• DATA:
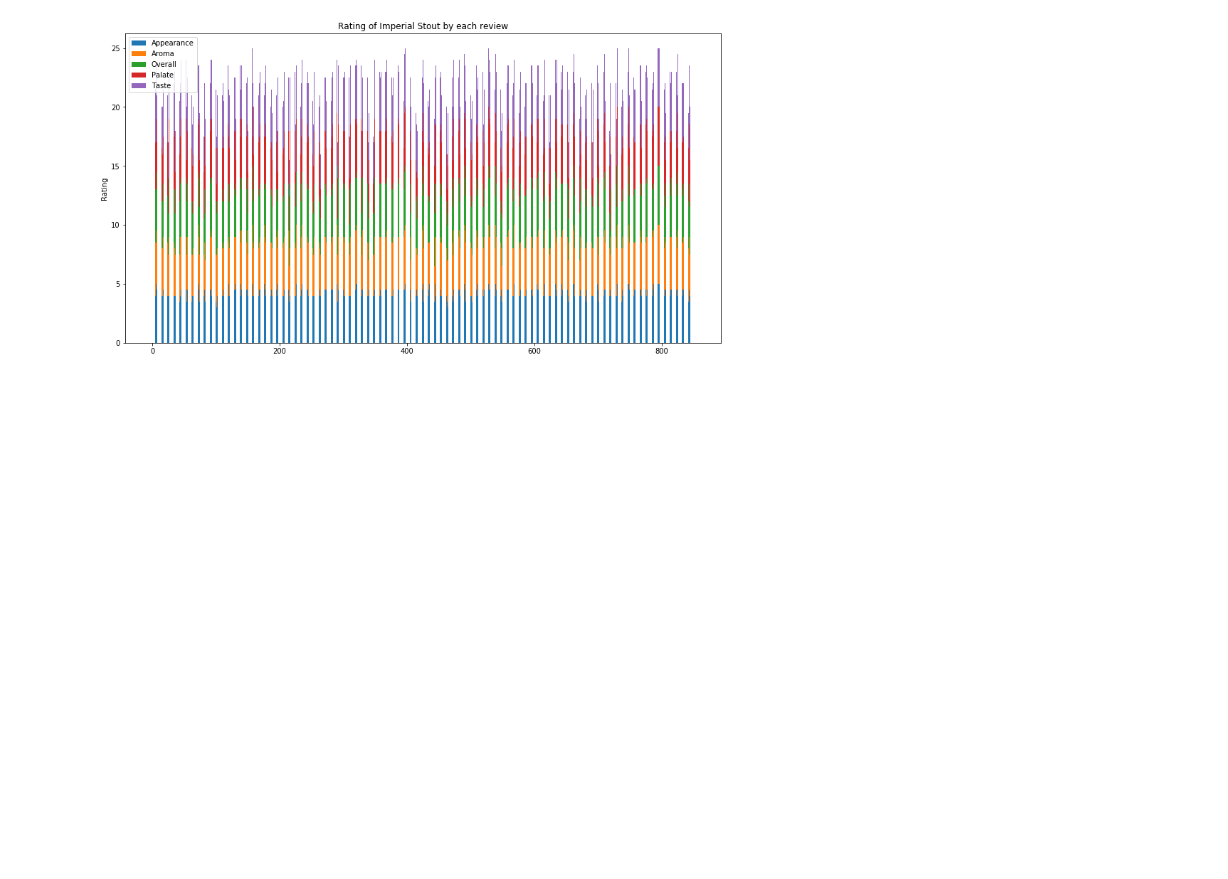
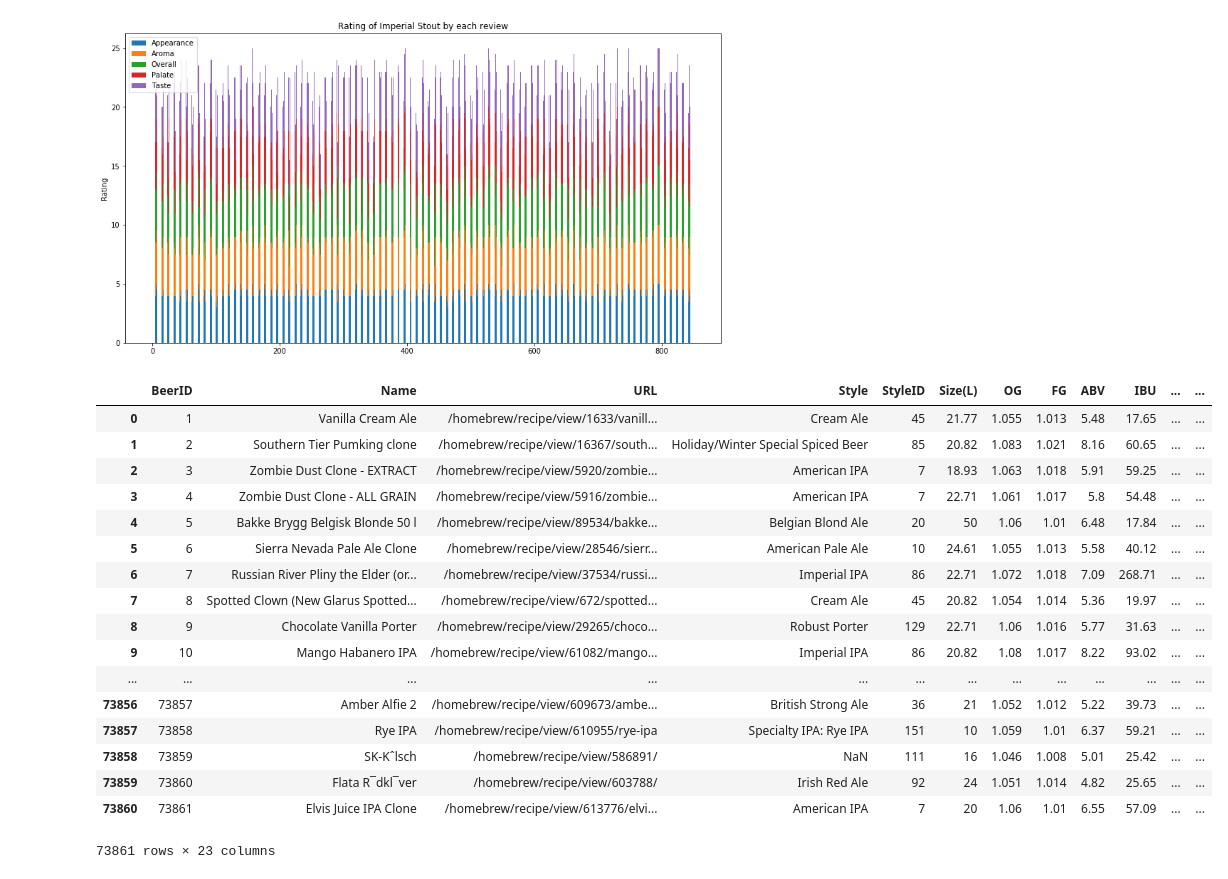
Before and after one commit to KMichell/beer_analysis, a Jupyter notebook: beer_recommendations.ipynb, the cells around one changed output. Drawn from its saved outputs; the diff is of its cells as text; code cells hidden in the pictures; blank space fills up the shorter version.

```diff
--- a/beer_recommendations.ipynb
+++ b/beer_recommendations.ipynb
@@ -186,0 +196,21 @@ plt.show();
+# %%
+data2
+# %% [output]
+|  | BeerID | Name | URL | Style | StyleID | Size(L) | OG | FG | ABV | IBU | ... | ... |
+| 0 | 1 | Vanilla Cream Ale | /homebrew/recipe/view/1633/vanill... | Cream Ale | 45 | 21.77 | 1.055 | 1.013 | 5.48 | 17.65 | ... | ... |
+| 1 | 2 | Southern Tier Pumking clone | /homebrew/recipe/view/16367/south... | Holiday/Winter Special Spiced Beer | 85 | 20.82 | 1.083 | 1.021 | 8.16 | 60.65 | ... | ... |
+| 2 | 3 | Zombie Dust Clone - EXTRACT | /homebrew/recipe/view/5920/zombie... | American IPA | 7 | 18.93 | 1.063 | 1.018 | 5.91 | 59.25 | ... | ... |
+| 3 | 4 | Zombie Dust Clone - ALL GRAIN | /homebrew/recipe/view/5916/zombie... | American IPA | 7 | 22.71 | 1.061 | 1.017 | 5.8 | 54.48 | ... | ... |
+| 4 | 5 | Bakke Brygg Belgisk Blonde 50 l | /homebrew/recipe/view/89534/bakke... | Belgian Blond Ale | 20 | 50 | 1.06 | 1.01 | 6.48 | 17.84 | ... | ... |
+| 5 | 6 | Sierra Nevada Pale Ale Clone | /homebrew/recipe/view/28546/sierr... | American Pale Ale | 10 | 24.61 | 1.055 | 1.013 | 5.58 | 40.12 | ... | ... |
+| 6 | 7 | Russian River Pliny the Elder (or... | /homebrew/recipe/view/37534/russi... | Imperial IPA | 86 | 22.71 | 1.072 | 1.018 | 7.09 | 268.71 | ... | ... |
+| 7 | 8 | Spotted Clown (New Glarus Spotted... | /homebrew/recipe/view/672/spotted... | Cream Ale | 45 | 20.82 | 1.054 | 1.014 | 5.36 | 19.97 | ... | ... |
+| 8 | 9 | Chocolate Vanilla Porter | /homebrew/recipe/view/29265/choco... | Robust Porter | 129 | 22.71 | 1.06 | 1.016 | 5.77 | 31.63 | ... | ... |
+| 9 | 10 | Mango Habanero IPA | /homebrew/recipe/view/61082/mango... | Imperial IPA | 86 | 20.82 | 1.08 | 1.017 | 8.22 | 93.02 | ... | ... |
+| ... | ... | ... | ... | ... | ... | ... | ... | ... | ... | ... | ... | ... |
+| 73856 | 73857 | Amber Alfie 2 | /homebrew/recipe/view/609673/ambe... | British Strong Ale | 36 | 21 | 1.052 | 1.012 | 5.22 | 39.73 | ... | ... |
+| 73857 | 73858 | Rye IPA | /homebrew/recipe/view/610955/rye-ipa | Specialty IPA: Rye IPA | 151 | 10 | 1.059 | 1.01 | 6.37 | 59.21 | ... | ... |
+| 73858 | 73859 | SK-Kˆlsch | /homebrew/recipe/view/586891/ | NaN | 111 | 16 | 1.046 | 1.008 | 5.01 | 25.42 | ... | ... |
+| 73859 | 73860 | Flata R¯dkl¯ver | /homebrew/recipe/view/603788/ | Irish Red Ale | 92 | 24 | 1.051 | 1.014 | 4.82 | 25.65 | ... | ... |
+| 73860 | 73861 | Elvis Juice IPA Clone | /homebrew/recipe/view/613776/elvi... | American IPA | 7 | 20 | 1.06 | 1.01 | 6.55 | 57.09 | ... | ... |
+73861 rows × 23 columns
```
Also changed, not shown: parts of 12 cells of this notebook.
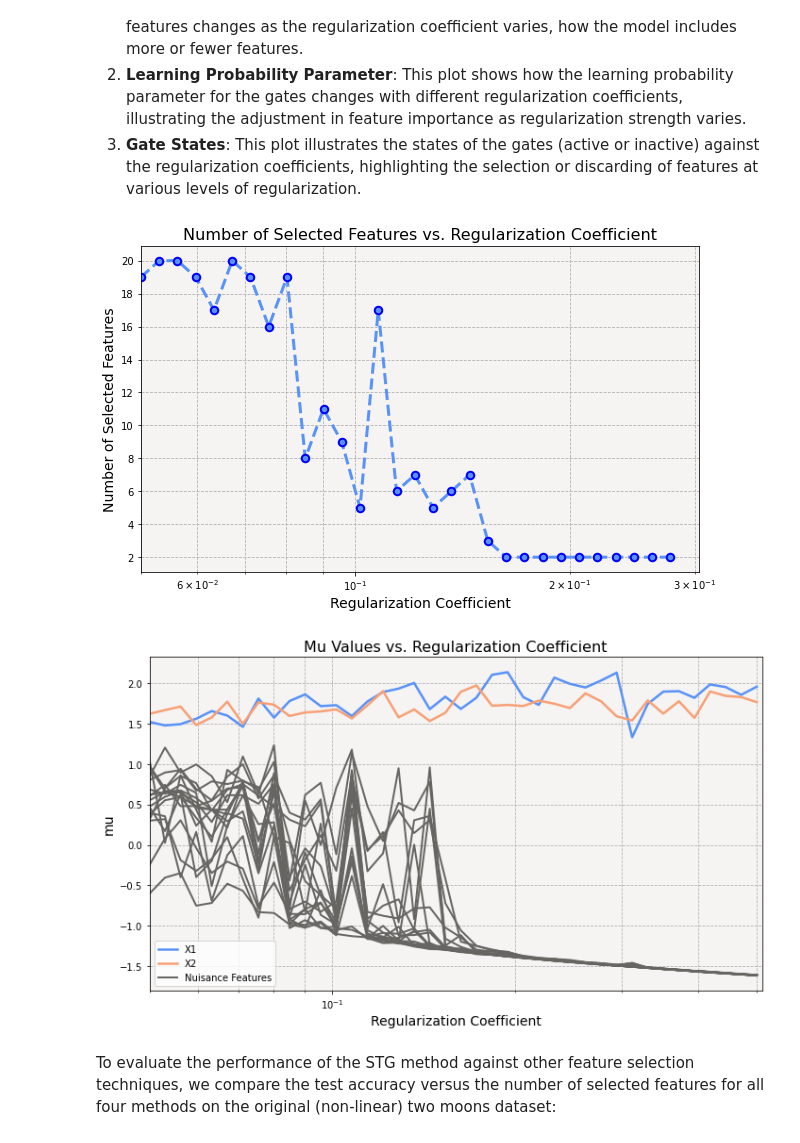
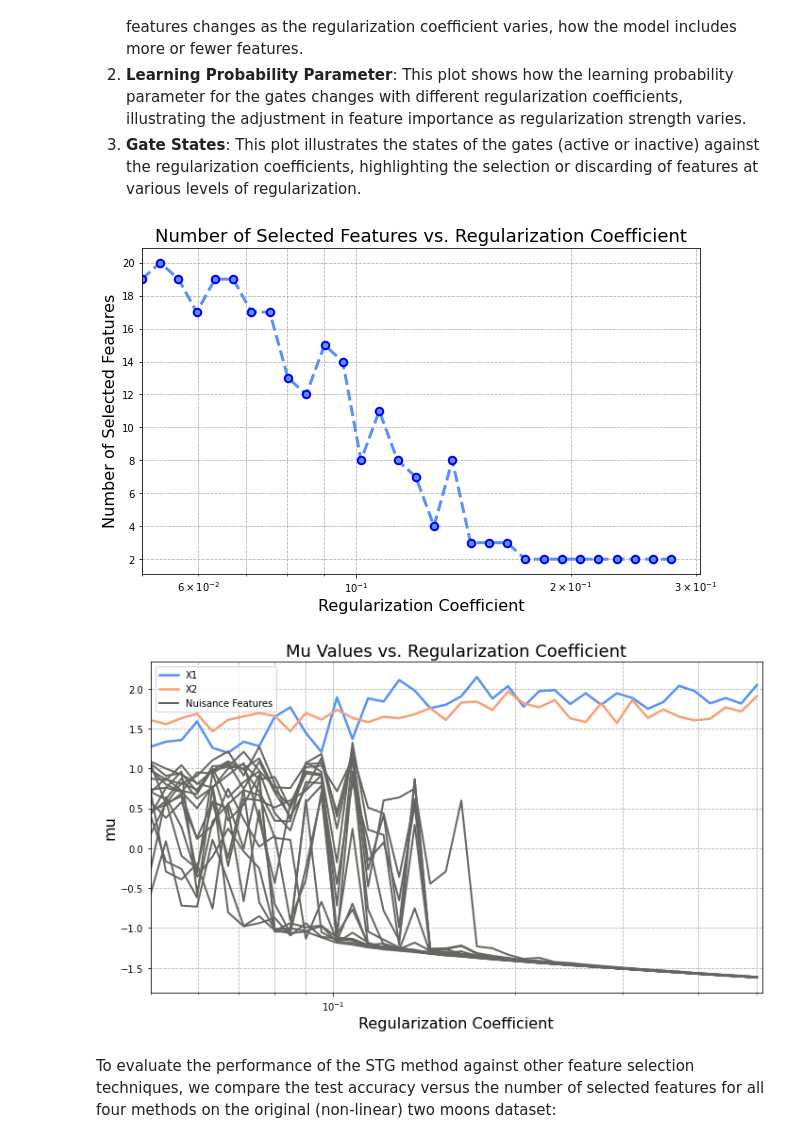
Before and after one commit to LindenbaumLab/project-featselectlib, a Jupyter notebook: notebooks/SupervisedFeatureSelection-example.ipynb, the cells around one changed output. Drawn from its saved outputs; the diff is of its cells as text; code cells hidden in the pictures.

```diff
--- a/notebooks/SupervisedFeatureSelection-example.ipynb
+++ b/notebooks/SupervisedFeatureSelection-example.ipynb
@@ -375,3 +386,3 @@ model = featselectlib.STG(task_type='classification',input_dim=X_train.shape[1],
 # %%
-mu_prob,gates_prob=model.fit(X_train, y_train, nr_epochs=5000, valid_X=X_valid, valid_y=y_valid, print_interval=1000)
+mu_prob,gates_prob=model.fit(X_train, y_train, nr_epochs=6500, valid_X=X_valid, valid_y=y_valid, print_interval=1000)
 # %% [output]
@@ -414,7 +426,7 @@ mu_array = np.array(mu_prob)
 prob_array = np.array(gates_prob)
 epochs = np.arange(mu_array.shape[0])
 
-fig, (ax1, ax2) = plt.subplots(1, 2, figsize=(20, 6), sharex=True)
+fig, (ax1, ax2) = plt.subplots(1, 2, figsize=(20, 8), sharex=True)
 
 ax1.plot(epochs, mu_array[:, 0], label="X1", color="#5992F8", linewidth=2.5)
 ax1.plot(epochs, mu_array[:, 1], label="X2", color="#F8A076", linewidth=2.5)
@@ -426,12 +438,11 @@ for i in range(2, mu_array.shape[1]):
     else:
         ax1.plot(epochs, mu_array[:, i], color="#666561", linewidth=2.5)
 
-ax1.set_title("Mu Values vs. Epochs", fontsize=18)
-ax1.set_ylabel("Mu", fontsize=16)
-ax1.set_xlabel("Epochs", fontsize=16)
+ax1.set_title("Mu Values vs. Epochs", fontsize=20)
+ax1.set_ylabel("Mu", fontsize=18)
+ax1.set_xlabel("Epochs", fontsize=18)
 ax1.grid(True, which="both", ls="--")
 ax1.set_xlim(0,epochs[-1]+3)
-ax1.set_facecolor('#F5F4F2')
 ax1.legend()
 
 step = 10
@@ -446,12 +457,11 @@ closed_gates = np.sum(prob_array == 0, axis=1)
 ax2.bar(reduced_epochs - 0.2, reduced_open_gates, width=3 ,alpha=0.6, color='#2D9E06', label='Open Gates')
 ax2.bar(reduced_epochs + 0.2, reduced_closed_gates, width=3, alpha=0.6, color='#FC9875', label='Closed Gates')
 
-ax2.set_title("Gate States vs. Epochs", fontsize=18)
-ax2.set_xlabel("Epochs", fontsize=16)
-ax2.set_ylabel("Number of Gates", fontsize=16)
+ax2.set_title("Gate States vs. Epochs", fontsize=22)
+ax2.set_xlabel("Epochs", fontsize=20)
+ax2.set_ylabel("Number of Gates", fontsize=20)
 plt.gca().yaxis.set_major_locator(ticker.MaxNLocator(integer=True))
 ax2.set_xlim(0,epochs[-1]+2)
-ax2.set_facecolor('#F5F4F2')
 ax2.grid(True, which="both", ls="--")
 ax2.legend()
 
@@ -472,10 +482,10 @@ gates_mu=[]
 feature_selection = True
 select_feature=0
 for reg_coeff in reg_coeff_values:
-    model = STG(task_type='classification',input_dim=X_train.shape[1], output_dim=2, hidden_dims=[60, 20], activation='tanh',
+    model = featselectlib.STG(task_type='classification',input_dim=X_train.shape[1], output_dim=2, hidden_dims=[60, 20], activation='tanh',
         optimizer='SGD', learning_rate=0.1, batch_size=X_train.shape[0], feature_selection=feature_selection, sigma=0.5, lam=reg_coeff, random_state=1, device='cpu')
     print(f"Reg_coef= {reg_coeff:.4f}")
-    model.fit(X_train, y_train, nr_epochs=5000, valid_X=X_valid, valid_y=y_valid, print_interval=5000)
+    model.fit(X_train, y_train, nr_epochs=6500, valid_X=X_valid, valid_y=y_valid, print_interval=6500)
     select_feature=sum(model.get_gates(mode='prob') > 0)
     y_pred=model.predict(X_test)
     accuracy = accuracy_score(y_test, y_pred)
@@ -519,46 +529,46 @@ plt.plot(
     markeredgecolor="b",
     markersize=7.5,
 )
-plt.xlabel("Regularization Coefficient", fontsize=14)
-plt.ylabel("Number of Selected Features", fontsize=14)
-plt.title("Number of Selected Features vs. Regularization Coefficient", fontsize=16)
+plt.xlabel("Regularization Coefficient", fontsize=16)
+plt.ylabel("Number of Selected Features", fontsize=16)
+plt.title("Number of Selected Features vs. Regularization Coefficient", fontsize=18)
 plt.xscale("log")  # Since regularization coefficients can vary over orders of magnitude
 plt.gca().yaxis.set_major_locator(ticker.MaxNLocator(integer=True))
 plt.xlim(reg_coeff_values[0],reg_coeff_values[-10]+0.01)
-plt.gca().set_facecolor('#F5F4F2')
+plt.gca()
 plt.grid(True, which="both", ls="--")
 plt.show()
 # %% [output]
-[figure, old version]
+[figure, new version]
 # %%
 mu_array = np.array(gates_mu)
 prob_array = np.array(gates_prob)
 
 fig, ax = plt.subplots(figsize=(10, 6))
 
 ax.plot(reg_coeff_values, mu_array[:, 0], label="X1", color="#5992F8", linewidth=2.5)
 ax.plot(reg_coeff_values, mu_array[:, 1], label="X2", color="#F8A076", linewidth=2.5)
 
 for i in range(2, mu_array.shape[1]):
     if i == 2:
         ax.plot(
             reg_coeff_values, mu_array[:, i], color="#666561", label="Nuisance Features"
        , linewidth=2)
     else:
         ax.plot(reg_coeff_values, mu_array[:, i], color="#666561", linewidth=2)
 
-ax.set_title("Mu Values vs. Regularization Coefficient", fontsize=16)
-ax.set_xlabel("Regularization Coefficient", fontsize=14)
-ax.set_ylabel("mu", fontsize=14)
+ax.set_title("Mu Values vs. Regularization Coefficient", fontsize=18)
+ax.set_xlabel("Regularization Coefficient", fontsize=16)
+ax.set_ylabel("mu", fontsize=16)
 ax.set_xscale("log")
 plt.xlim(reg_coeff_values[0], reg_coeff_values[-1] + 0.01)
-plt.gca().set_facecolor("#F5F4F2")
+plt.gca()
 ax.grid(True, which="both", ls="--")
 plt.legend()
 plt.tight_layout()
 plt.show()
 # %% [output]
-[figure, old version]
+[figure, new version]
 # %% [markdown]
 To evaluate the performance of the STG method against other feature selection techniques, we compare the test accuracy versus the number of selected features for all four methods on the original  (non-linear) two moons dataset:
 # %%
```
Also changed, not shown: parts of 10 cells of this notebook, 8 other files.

• WHAT NEEDS TO BE DONE: Locate the word "True" in the records and collect each line it appears in.

• OUTPUT:
-fig, (ax1, ax2) = plt.subplots(1, 2, figsize=(20, 6), sharex=True)
+fig, (ax1, ax2) = plt.subplots(1, 2, figsize=(20, 8), sharex=True)
 ax1.grid(True, which="both", ls="--")
 plt.gca().yaxis.set_major_locator(ticker.MaxNLocator(integer=True))
 ax2.grid(True, which="both", ls="--")
 feature_selection = True
 plt.gca().yaxis.set_major_locator(ticker.MaxNLocator(integer=True))
 plt.grid(True, which="both", ls="--")
 ax.grid(True, which="both", ls="--")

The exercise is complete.